- Tagalog (or Filipino) belongs to the Malayo-Polynesian branch of the Austronesian language family. The name of the language is derived from taga-ilog, from taga (native) + ilog (river).
- Manila, the capital city of the Philippines, is named after a mangrove tree that has white flowers called nilad.
Getting around Manila is fairly simple due to the variety of transportation options that are accessible. Manila is a tentacular metropolis that covers an area of 1,475 km2 including its suburbs. The city center is concentrated on the bay shore, and houses the historical center – Manila Intramuros, as well as most of the tourist attractions and hotels.
A common misconception about the Philippines is that the entire country has the same weather. It isn’t that simple. The Philippines has four distinct climate zones. Between December and May, at this time the country is fully accessible, including its many beautiful islands and more remote areas.

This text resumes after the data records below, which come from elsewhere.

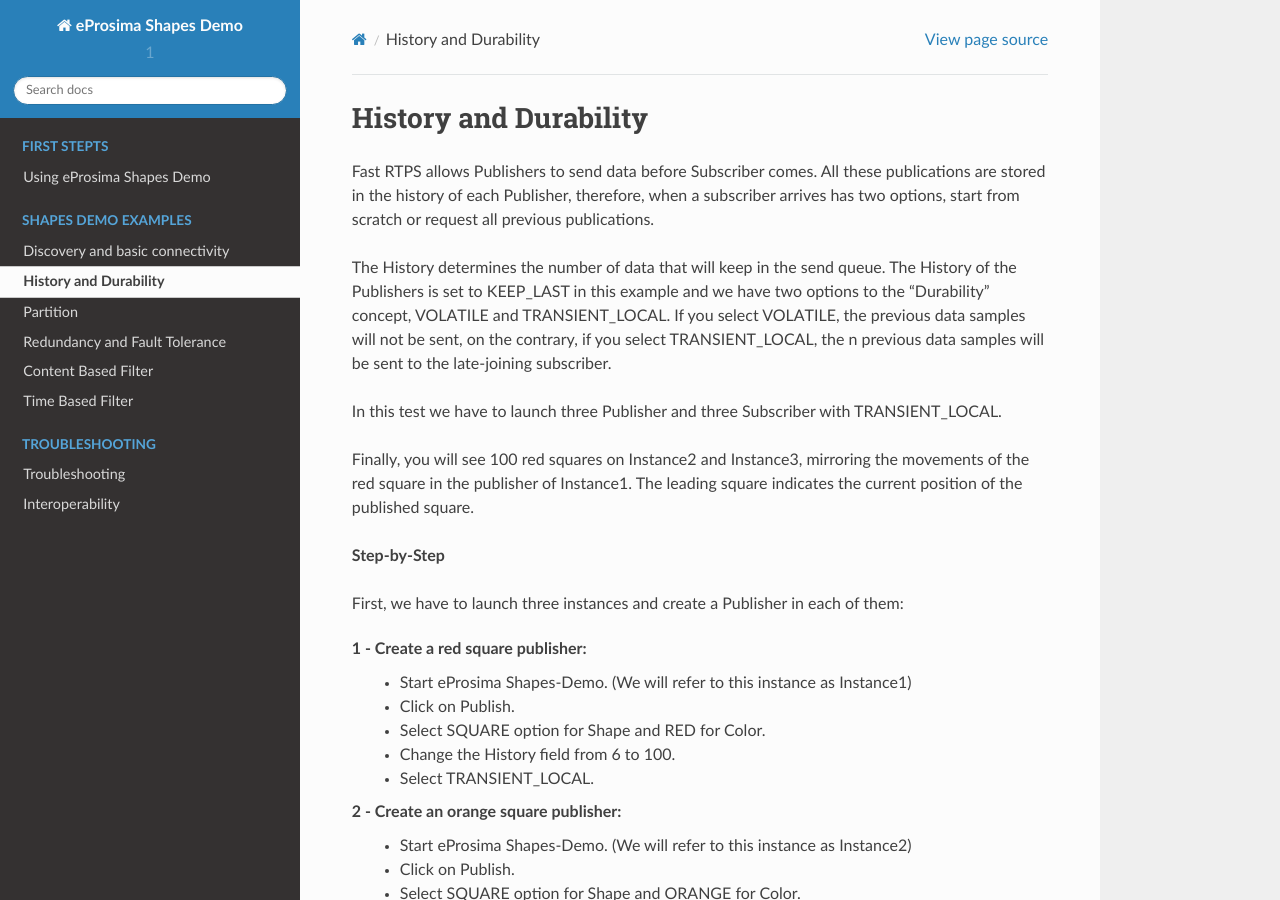
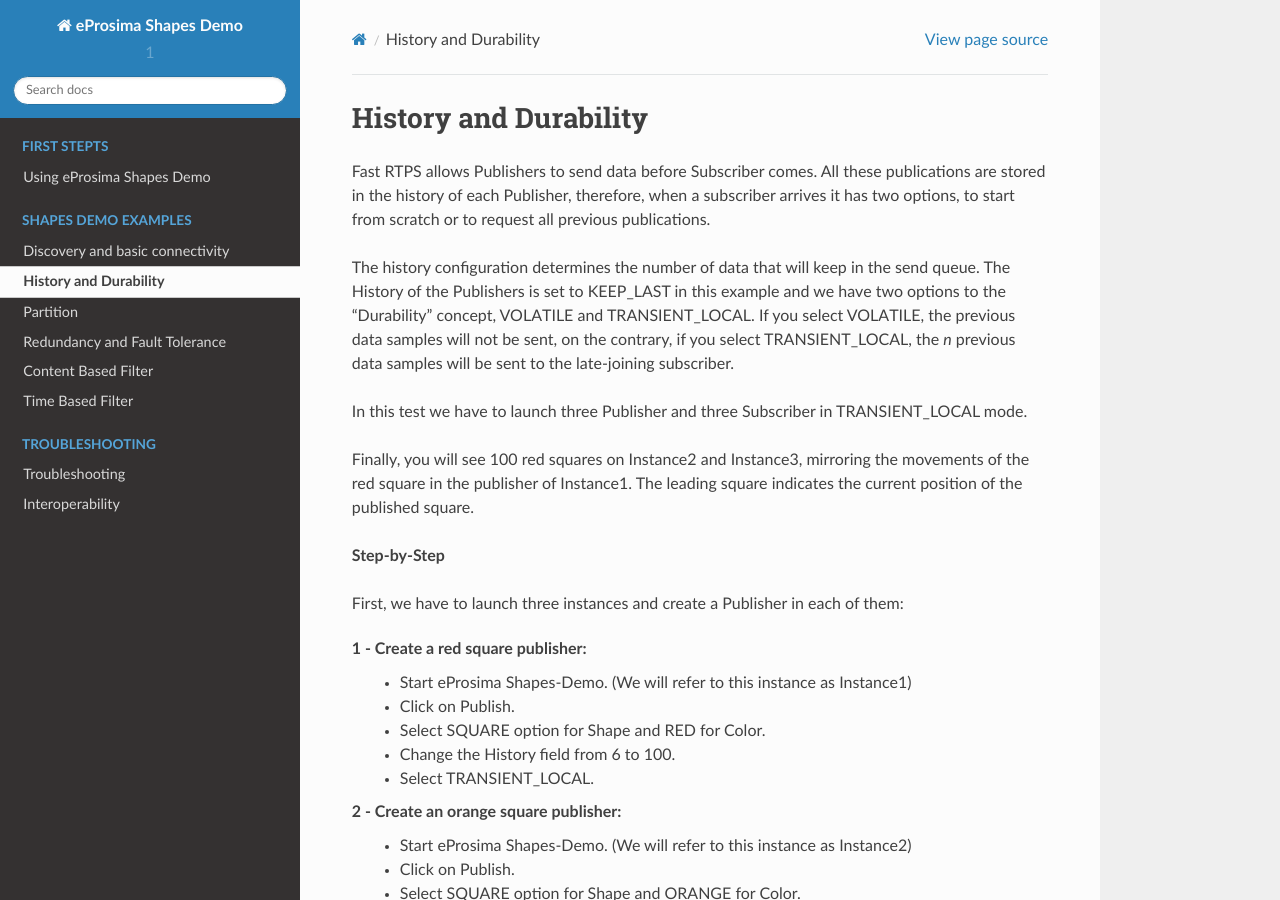
Before and after one commit to eProsima/Shapes-Demo-Docs, a Sphinx documentation site: the page built from docs/history_durability.rst, in a window 1280 px wide and 900 px high. Built offline with Sphinx 7.4.7 and the Read the Docs theme 2.0.0, drawn with Linux system fonts in a browser that asks for light colours.

Commit message:
Update history_durability.rst

```diff
--- a/docs/history_durability.rst
+++ b/docs/history_durability.rst
@@ -1,11 +1,11 @@
 History and Durability
 ======================
 
-Fast RTPS allows Publishers to send data before Subscriber comes. All these publications are stored in the history of each Publisher, therefore, when a subscriber arrives has two options, start from scratch or request all previous publications.
+Fast RTPS allows Publishers to send data before Subscriber comes. All these publications are stored in the history of each Publisher, therefore, when a subscriber arrives it has two options, to start from scratch or to request all previous publications.
 
-The History determines the number of data that will keep in the send queue. The History of the Publishers is set to KEEP_LAST in this example and we have two options to the “Durability” concept, VOLATILE and TRANSIENT_LOCAL. If you select VOLATILE, the previous data samples will not be sent, on the contrary, if you select TRANSIENT_LOCAL, the n previous data samples will be sent to the late-joining subscriber.
+The history configuration determines the number of data that will keep in the send queue. The History of the Publishers is set to KEEP_LAST in this example and we have two options to the “Durability” concept, VOLATILE and TRANSIENT_LOCAL. If you select VOLATILE, the previous data samples will not be sent, on the contrary, if you select TRANSIENT_LOCAL, the *n* previous data samples will be sent to the late-joining subscriber.
 
-In this test we have to launch three Publisher and three Subscriber with TRANSIENT_LOCAL.
+In this test we have to launch three Publisher and three Subscriber in TRANSIENT_LOCAL mode.
 
 Finally, you will see 100 red squares on Instance2 and Instance3, mirroring the movements of the red square in the publisher of Instance1. The leading square indicates the current position of the published square.
 
```
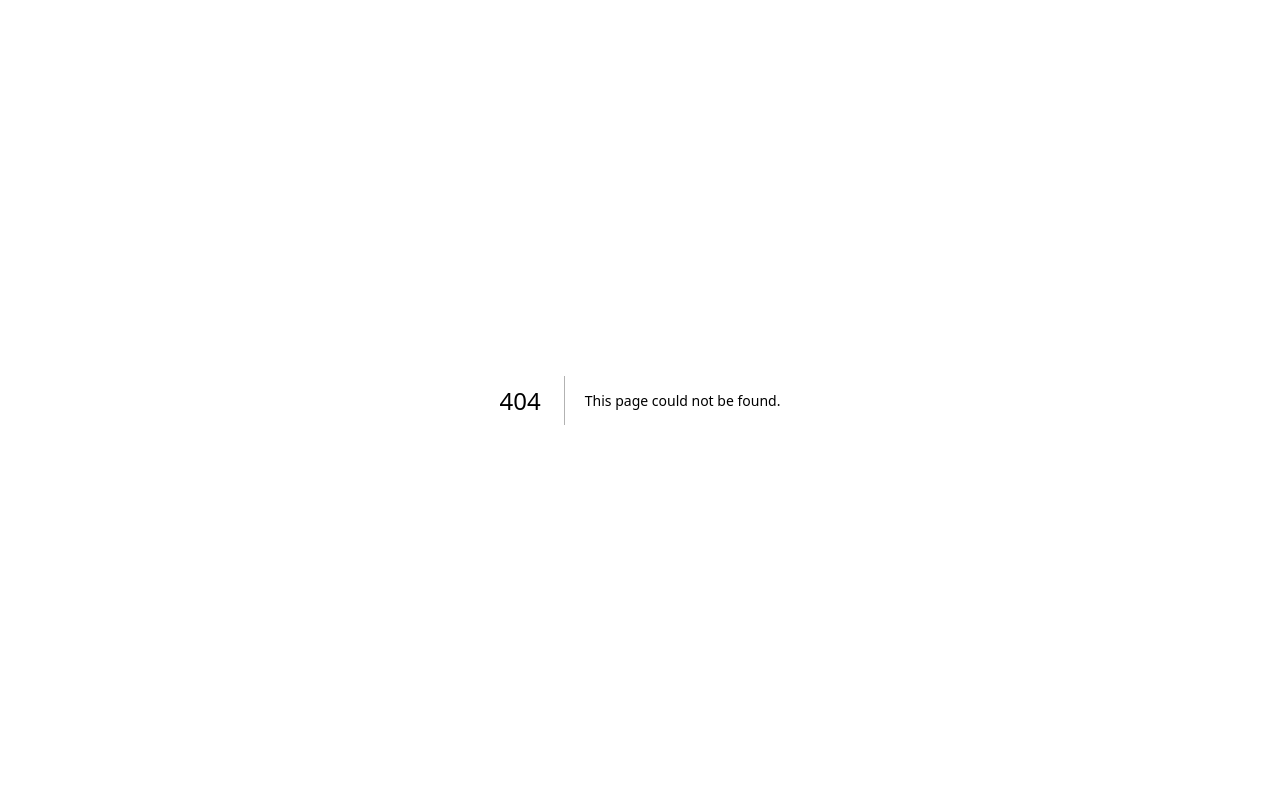
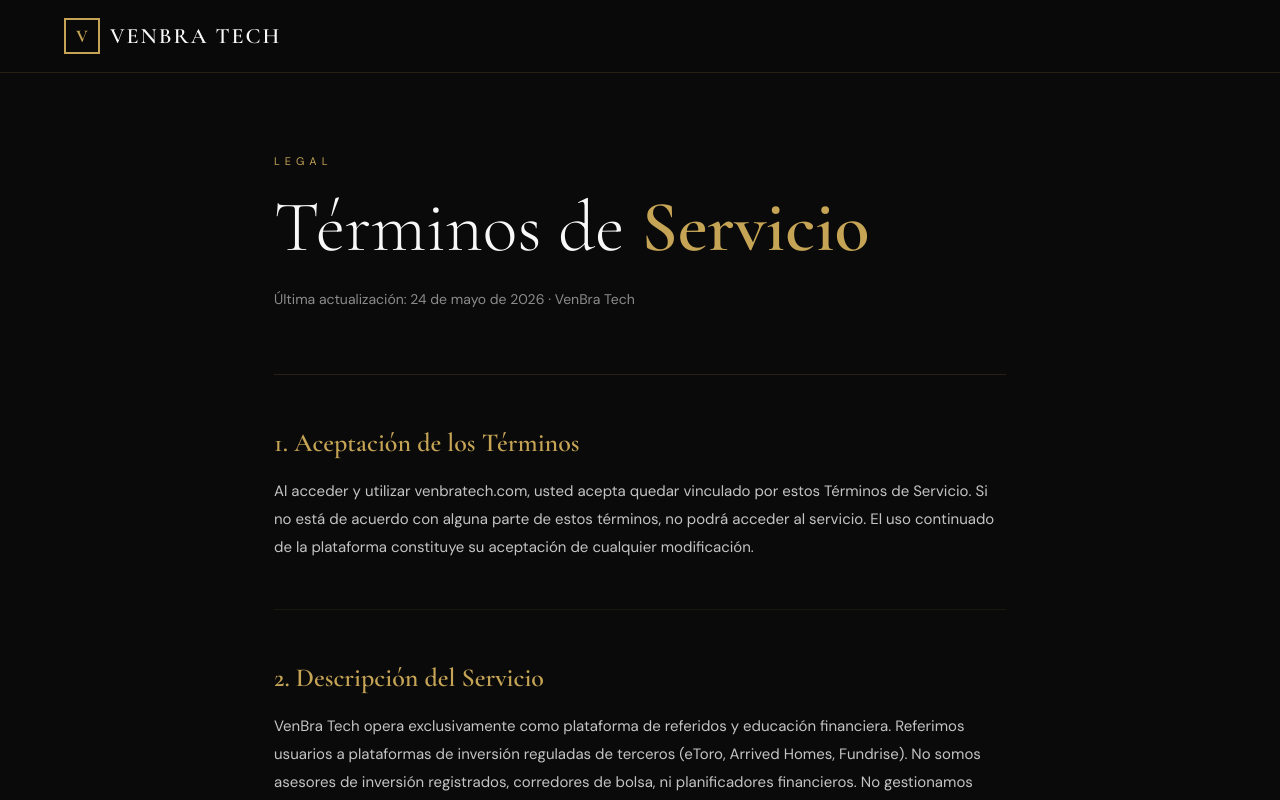
Before and after one commit to venbraproyeccion-code1/nextjs-boilerplate, a Next.js app: page /terminos in a window 1280 px wide. Before the commit this address had no page. Shown: the top 800 px of the page. Built offline with nearby package versions, Linux system fonts and the light colour scheme.

Commit message:
Create page.tsx

```diff
--- /dev/null
+++ b/app/terminos/page.tsx
@@ -0,0 +1,58 @@
+export default function Terminos() {
+  const C = {black:"#0a0a0a",dark:"#0d1117",accent:"#c5a455",white:"#f8f8f8",gray:"#8b8b8b",lgray:"#c4c4c4",border:"rgba(197,164,85,0.15)"};
+  const s = [
+    {t:"1. Aceptación de los Términos",c:"Al acceder y utilizar venbratech.com, usted acepta quedar vinculado por estos Términos de Servicio. Si no está de acuerdo con alguna parte de estos términos, no podrá acceder al servicio. El uso continuado de la plataforma constituye su aceptación de cualquier modificación."},
+    {t:"2. Descripción del Servicio",c:"VenBra Tech opera exclusivamente como plataforma de referidos y educación financiera. Referimos usuarios a plataformas de inversión reguladas de terceros (eToro, Arrived Homes, Fundrise). No somos asesores de inversión registrados, corredores de bolsa, ni planificadores financieros. No gestionamos fondos ni ejecutamos transacciones en nombre de los usuarios."},
+    {t:"3. Integración con la API de TikTok",c:"Nuestros servicios incluyen la publicación automatizada de contenido educativo en TikTok a través de la API oficial de TikTok for Developers. Al autorizar nuestra aplicación, nos otorga permiso para publicar videos usando únicamente los scopes: user.info.basic, video.publish y video.upload. Puede revocar este acceso en cualquier momento desde Configuración > Privacidad de su cuenta TikTok."},
+    {t:"4. Sin Asesoramiento de Inversión",c:"Todo el contenido publicado es únicamente con fines informativos y educativos. No constituye asesoramiento financiero, de inversión, legal o fiscal. Todas las inversiones conllevan riesgo, incluyendo la pérdida potencial del capital invertido. Los rendimientos pasados no garantizan resultados futuros. Consulte siempre a un asesor financiero registrado antes de tomar decisiones de inversión."},
+    {t:"5. Responsabilidades del Usuario",c:"Usted es responsable de mantener la confidencialidad de sus credenciales de acceso. Acepta no utilizar la plataforma para actividades ilegales, fraudulentas o que violen derechos de terceros. VenBra Tech se reserva el derecho de suspender cuentas que violen estos términos sin previo aviso."},
+    {t:"6. Propiedad Intelectual",c:"Todo el contenido de venbratech.com, incluyendo textos, gráficos, logotipos e imágenes, es propiedad de VenBra Tech o sus licenciantes y está protegido por leyes de propiedad intelectual. Queda prohibida su reproducción o distribución sin autorización expresa por escrito."},
+    {t:"7. Limitación de Responsabilidad",c:"VenBra Tech no será responsable de daños directos, indirectos o consecuentes derivados del uso de la plataforma, incluyendo pérdidas financieras por decisiones de inversión basadas en nuestro contenido educativo."},
+    {t:"8. Modificaciones",c:"VenBra Tech puede actualizar estos términos periódicamente. Los cambios significativos serán notificados publicando los nuevos términos en esta página con una fecha de actualización revisada."},
+    {t:"9. Ley Aplicable",c:"Estos términos se rigen por las leyes de la República Federativa de Brasil. Cualquier disputa estará sujeta a la jurisdicción de los tribunales de Santa Catarina, Brasil."},
+    {t:"10. Contacto",c:"Para consultas sobre estos Términos de Servicio: alfonso@venbratech.com | venbratech.com"}
+  ];
+  return (
+    <div style={{background:C.black,minHeight:"100vh"}}>
+      <style>{`@import url('https://fonts.googleapis.com/css2?family=Cormorant+Garamond:wght@300;400;500;600;700&family=DM+Sans:wght@300;400;500;600;700&display=swap');*{margin:0;padding:0;box-sizing:border-box}`}</style>
+      <nav style={{padding:"0 5%",borderBottom:`1px solid ${C.border}`,background:"rgba(10,10,10,0.97)",position:"sticky",top:0,zIndex:100}}>
+        <div style={{maxWidth:1280,margin:"0 auto",display:"flex",alignItems:"center",height:72}}>
+          <a href="/" style={{display:"flex",alignItems:"center",gap:10,textDecoration:"none"}}>
+            <div style={{width:36,height:36,border:`2px solid ${C.accent}`,display:"flex",alignItems:"center",justifyContent:"center",fontFamily:"'Cormorant Garamond',serif",fontWeight:700,fontSize:18,color:C.accent}}>V</div>
+            <span style={{fontFamily:"'Cormorant Garamond',serif",fontSize:22,fontWeight:600,color:C.white,letterSpacing:2}}>VENBRA TECH</span>
+          </a>
+        </div>
+      </nav>
+      <main style={{maxWidth:860,margin:"0 auto",padding:"80px 5% 120px"}}>
+        <div style={{marginBottom:64}}>
+          <div style={{fontFamily:"'DM Sans',sans-serif",fontSize:11,letterSpacing:5,color:C.accent,textTransform:"uppercase",marginBottom:20}}>Legal</div>
+          <h1 style={{fontFamily:"'Cormorant Garamond',serif",fontSize:"clamp(40px,6vw,72px)",fontWeight:300,color:C.white,lineHeight:1.05,marginBottom:24}}>Términos de <span style={{fontWeight:600,color:C.accent}}>Servicio</span></h1>
+          <p style={{fontFamily:"'DM Sans',sans-serif",fontSize:14,color:C.gray}}>Última actualización: 24 de mayo de 2026 · VenBra Tech</p>
+        </div>
+        <div style={{borderTop:`1px solid ${C.border}`,paddingTop:48}}>
+          {s.map((x,i)=>(<div key={i} style={{marginBottom:48,paddingBottom:48,borderBottom:i<s.length-1?`1px solid rgba(197,164,85,0.08)`:"none"}}>
+            <h2 style={{fontFamily:"'Cormorant Garamond',serif",fontSize:26,fontWeight:600,color:C.accent,marginBottom:16}}>{x.t}</h2>
+            <p style={{fontFamily:"'DM Sans',sans-serif",fontSize:15,color:C.lgray,lineHeight:1.85}}>{x.c}</p>
+          </div>))}
+        </div>
+        <div style={{marginTop:64,padding:"32px 40px",background:"rgba(197,164,85,0.05)",border:`1px solid ${C.border}`}}>
+          <p style={{fontFamily:"'DM Sans',sans-serif",fontSize:12,color:C.gray,lineHeight:1.8}}><span style={{color:C.accent,fontWeight:600}}>Aviso Legal: </span>VenBra Tech opera como plataforma de referidos y educación. No somos asesores de inversión registrados. Consulte siempre a un asesor financiero registrado.</p>
+        </div>
+        <div style={{marginTop:40,display:"flex",gap:24}}>
+          <a href="/privacidad" style={{fontFamily:"'DM Sans',sans-serif",fontSize:12,letterSpacing:2,color:C.accent,textTransform:"uppercase",textDecoration:"none"}}>Política de Privacidad →</a>
+          <a href="/" style={{fontFamily:"'DM Sans',sans-serif",fontSize:12,letterSpacing:2,color:C.gray,textTransform:"uppercase",textDecoration:"none"}}>← Inicio</a>
+        </div>
+      </main>
+      <footer style={{padding:"40px 5%",background:C.dark,borderTop:`1px solid ${C.border}`}}>
+        <div style={{maxWidth:1280,margin:"0 auto",display:"flex",justifyContent:"space-between",alignItems:"center",flexWrap:"wrap",gap:16}}>
+          <span style={{fontFamily:"'DM Sans',sans-serif",fontSize:11,color:C.gray}}>© 2026 VenBra Tech</span>
+          <div style={{display:"flex",gap:32}}>
+            <a href="/terminos" style={{fontFamily:"'DM Sans',sans-serif",fontSize:11,color:C.accent,textDecoration:"none"}}>Términos</a>
+            <a href="/privacidad" style={{fontFamily:"'DM Sans',sans-serif",fontSize:11,color:C.gray,textDecoration:"none"}}>Privacidad</a>
+            <span style={{fontFamily:"'DM Sans',sans-serif",fontSize:11,color:C.gray}}>alfonso@venbratech.com</span>
+          </div>
+        </div>
+      </footer>
+    </div>
+  );
+}
```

Manila, also known as the Pearl of the Orient, is located in Southern Luzon, the largest of the more than 7,000 islands that make up the nation known as the Philippines. The city’s name, originally Maynilad, is derived from that of the nilad plant, a flowering shrub adapted to marshy conditions, which once grew profusely along the banks of the river; the name was shortened first to Maynila and then to its present form. The city flanks Manila Bay, and is divided into northern and southern sections by the Pasig River. Manila serves not only as the country’s capitol, but also as its financial, publishing, and business center. The citizens of the city speak Tagalog, but most are also fluent in English, which is the language of instruction in the public schools.